::: TASK INPUTS

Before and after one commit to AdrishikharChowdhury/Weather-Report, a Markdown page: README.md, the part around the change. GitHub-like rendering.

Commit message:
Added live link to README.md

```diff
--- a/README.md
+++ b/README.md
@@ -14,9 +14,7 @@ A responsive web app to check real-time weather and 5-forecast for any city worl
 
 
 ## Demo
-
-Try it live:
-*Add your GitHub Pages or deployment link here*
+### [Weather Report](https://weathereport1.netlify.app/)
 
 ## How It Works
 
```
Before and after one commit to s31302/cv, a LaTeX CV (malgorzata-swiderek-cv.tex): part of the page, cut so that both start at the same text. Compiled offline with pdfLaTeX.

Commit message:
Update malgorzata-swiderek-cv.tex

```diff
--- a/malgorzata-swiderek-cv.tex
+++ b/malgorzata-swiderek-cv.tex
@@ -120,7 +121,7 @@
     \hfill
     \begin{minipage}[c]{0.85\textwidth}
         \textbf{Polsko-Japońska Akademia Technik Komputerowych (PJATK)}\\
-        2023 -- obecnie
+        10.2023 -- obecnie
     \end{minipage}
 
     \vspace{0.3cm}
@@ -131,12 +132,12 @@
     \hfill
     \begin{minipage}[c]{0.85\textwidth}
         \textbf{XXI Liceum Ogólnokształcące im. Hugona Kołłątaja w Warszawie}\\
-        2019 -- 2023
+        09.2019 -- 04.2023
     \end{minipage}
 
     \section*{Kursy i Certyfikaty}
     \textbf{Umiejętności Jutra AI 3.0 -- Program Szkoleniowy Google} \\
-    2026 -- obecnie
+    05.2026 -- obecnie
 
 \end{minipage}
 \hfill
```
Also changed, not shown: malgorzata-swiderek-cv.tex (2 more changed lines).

::::::

* _EXERCISE BRIEF_
Each line above must be output exactly as it stands.

* _EXERCISE RESPONSE_
Before and after one commit to AdrishikharChowdhury/Weather-Report, a Markdown page: README.md, the part around the change. GitHub-like rendering.

Commit message:
Added live link to README.md

```diff
--- a/README.md
+++ b/README.md
@@ -14,9 +14,7 @@ A responsive web app to check real-time weather and 5-forecast for any city worl
 
 
 ## Demo
-
-Try it live:
-*Add your GitHub Pages or deployment link here*
+### [Weather Report](https://weathereport1.netlify.app/)
 
 ## How It Works
 
```
Before and after one commit to s31302/cv, a LaTeX CV (malgorzata-swiderek-cv.tex): part of the page, cut so that both start at the same text. Compiled offline with pdfLaTeX.

Commit message:
Update malgorzata-swiderek-cv.tex

```diff
--- a/malgorzata-swiderek-cv.tex
+++ b/malgorzata-swiderek-cv.tex
@@ -120,7 +121,7 @@
     \hfill
     \begin{minipage}[c]{0.85\textwidth}
         \textbf{Polsko-Japońska Akademia Technik Komputerowych (PJATK)}\\
-        2023 -- obecnie
+        10.2023 -- obecnie
     \end{minipage}
 
     \vspace{0.3cm}
@@ -131,12 +132,12 @@
     \hfill
     \begin{minipage}[c]{0.85\textwidth}
         \textbf{XXI Liceum Ogólnokształcące im. Hugona Kołłątaja w Warszawie}\\
-        2019 -- 2023
+        09.2019 -- 04.2023
     \end{minipage}
 
     \section*{Kursy i Certyfikaty}
     \textbf{Umiejętności Jutra AI 3.0 -- Program Szkoleniowy Google} \\
-    2026 -- obecnie
+    05.2026 -- obecnie
 
 \end{minipage}
 \hfill
```
Also changed, not shown: malgorzata-swiderek-cv.tex (2 more changed lines).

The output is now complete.